Tuesday, February 22, 2011

The Wooster Group does Tennessee Williams

Liz LeCompte and The Wooster Group's ongoing trek through the theatrical canon has now landed at Tennessee Williams' Vieux Carre. William's mostly-expressionistic slice of life is set in a New Orleans boarding house, where the Williams-like writer (think Tom after he leave The Glass Menagerie) crosses paths with a cross-section of characters, including and elderly homosexual, the landlady and a woman and her drunk boyfriend among others.
As much as The Emperor Jones is Kate Valk's show, and Hamlet is Scott Shepherd's show; Vieux Carre is Ari Fliakos' show and he does a fine job. Shepherd, in the duel roles of the drunk boyfriend (Tye McCool, seriously) and the old homosexual (Nightingale, I kid you not) dives in to both parts head first with terrific results. Only the usually amazing Kate Valk seems adrift, going for broad humor and even broader accents as both the Landlady and Jane Sparks, the lost lady with the crappy boyfriend.
Clocking in a just about two-hours without an intermission, the show grabs the audience and doesn't let go until the final thirty minutes, especially during what felt like a very long scene between the embattled couple. That scene could use a touch of the usual Wooster Group magic, inspired tricks.
But these are all minor quibbles, for Vieux Carre is still better than just about anything happening in New York theater right now. Given that the Group is based in New York, we don't seem to see enough of them. Don't miss this or any chance.

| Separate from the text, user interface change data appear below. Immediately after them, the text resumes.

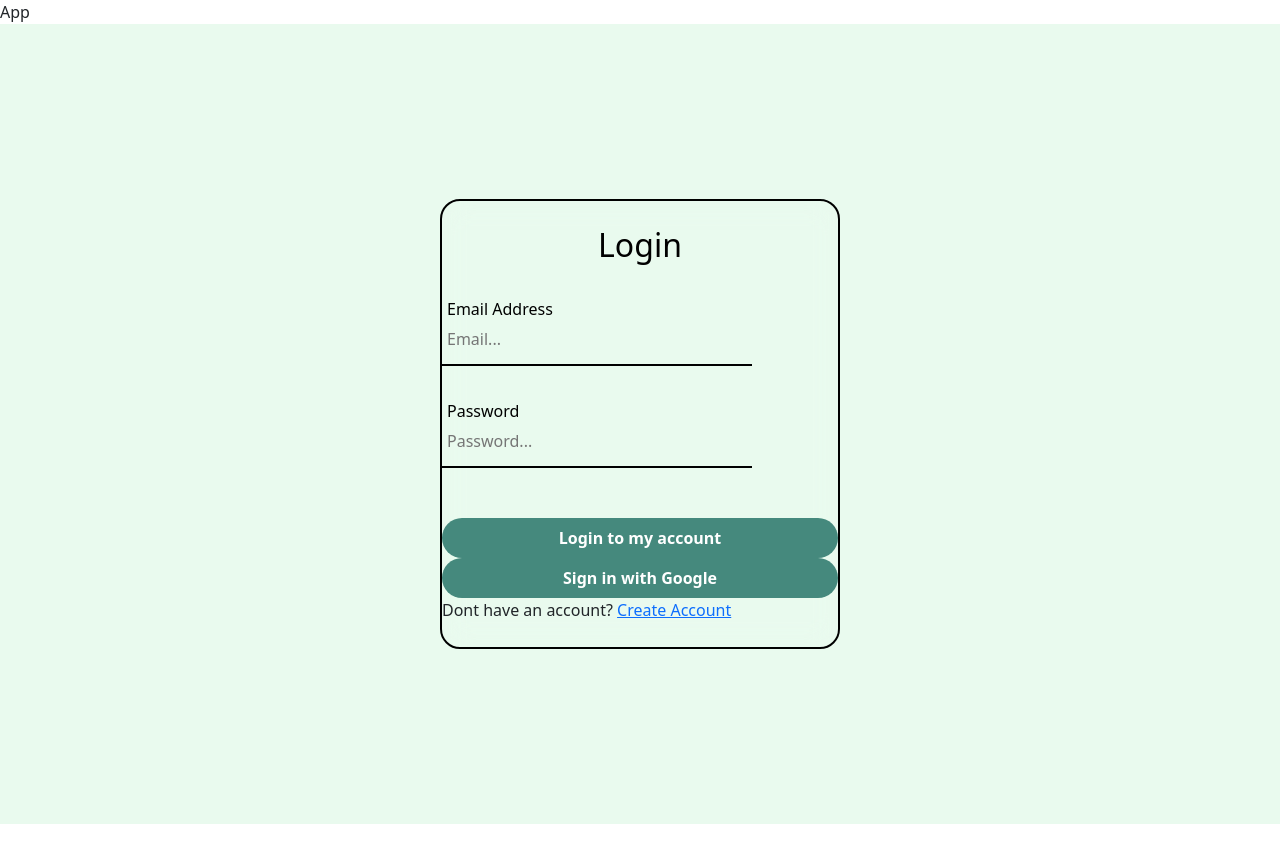
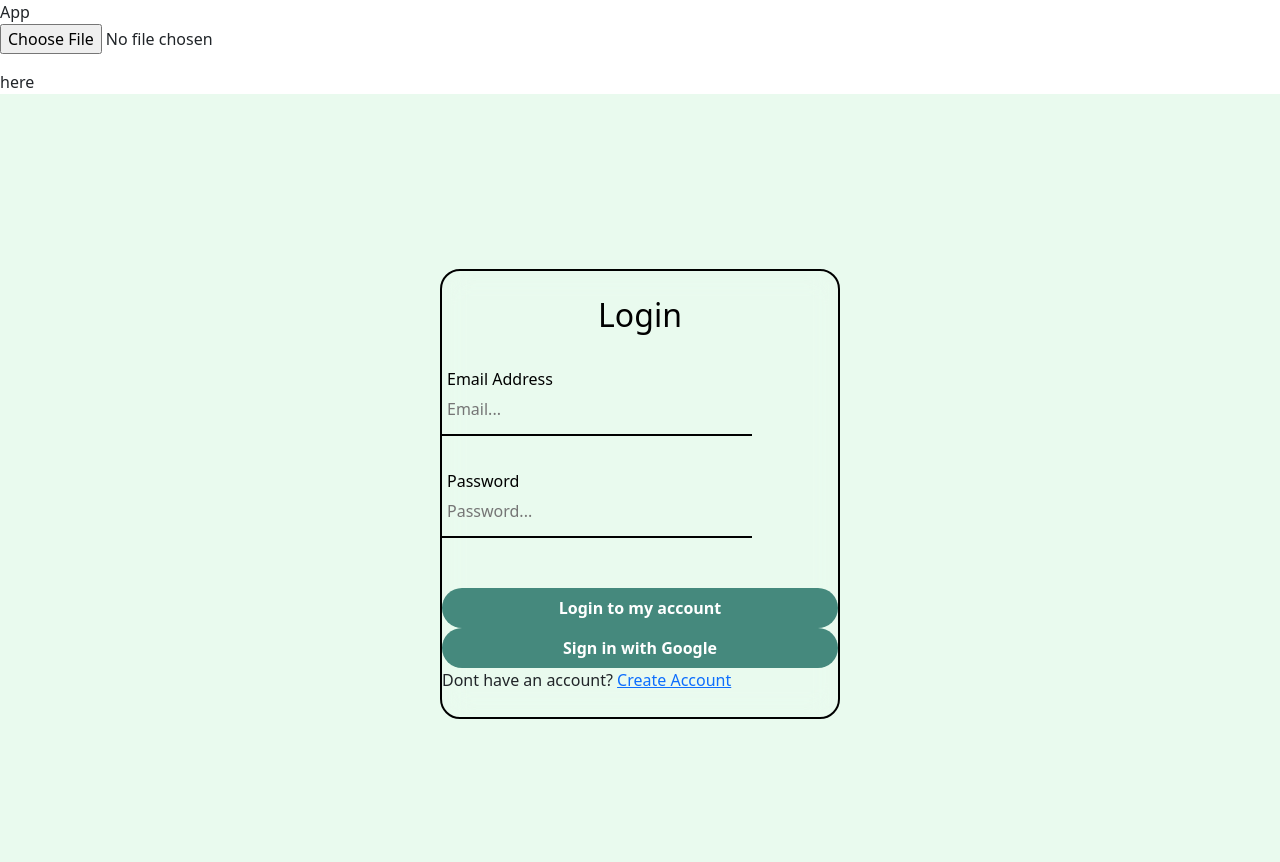
Before and after one commit to LanceBalstad/Fora, a React (Vite) app: page / in a window 1280 px wide. Shown: the top 862 px of the page. Before the commit the page ends 824 px from the top, so only its background shows below. Built offline with nearby package versions, Linux system fonts and the light colour scheme.

Commit message:
Import products functionality

```diff
--- a/package.json
+++ b/package.json
@@ -12,7 +12,8 @@
     "bootstrap": "^5.3.3",
     "firebase": "^10.12.3",
     "react": "^18.2.0",
-    "react-dom": "^18.2.0"
+    "react-dom": "^18.2.0",
+    "xlsx": "^0.18.5"
   },
   "devDependencies": {
     "@types/react": "^18.0.27",
--- a/src/App.tsx
+++ b/src/App.tsx
@@ -1,9 +1,12 @@
 import "./App.css";
+import Import_Products from "./components/Import_Products/Import_Products";
 
 function App() {
   return (
     <>
       <div>App</div>
+      <Import_Products />
+      <div>here</div>
     </>
   );
 }
--- a/src/components/Import_Products/Import_Products.tsx
+++ b/src/components/Import_Products/Import_Products.tsx
@@ -1,7 +1,82 @@
-import React from "react";
+import React, { useState } from "react";
+import * as XLSX from "xlsx";
 
 function Import_Products() {
-  return <div>Import_Products</div>;
+  const [headers, setHeaders] = useState<string[]>([]);
+  const [items, setItems] = useState<any[]>([]);
+
+  const readExcel = (file: File) => {
+    const fileReader = new FileReader();
+    fileReader.readAsArrayBuffer(file);
+
+    fileReader.onload = (e: ProgressEvent<FileReader>) => {
+      const bufferArray = e.target?.result as ArrayBuffer;
+
+      const wb = XLSX.read(bufferArray, { type: "buffer" });
+
+      const wsname = wb.SheetNames[0];
+      const ws = wb.Sheets[wsname];
+
+      // Convert the sheet to JSON where the first row is used as headers
+      const data = XLSX.utils.sheet_to_json(ws, { header: 1 }) as any[][];
+
+      if (data.length > 0) {
+        // The first row contains headers
+        const fileHeaders = data[0];
+        setHeaders(fileHeaders); // Store the headers
+
+        // Slice the data to skip the first row (headers)
+        const itemsData = data.slice(1).map((row) => {
+          const rowData: any = {};
+          fileHeaders.forEach((header: string, index: number) => {
+            rowData[header] = row[index]; // Dynamically assign values
+          });
+          return rowData;
+        });
+
+        setItems(itemsData); // Store the rows of data
+      }
+    };
+
+    fileReader.onerror = (error) => {
+      console.error("Error reading file:", error);
+    };
+  };
+
+  return (
+    <div>
+      <input
+        type="file"
+        onChange={(e) => {
+          const file = e.target.files?.[0];
+          if (file) {
+            readExcel(file);
+          }
+        }}
+      />
+
+      <table className="table container">
+        <thead>
+          <tr>
+            {headers.map((header, index) => (
+              <th scope="col" key={index}>
+                {header}
+              </th>
+            ))}
+          </tr>
+        </thead>
+        <tbody>
+          {items.map((row, rowIndex) => (
+            <tr key={rowIndex}>
+              {headers.map((header, index) => (
+                <td key={index}>{row[header]}</td>
+              ))}
+            </tr>
+          ))}
+        </tbody>
+      </table>
+    </div>
+  );
 }
 
 export default Import_Products;
```
Also changed, not shown: 1 other file (tests, documents, lock files or other folders).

The Wooster Group's Vieux Carre has just been extended through March 13 at Baryshnikov Arts Center.

For Tickets: CLICK HERE

Monday, February 21, 2011

Ohio Theater Goes West

According to an article in The New York Times, Robert Lyons announced that the Ohio Theater will relocate to the Archive Building at 666 Greenwich Street in the West Village. A ten-year lease has been signed on what will now be known as OHIO WEST. While the Ohio Theater presented great work, it was the former space at 66 Wooster Street that made it very, very special - and still a huge loss.

The full NY Times article is HERE.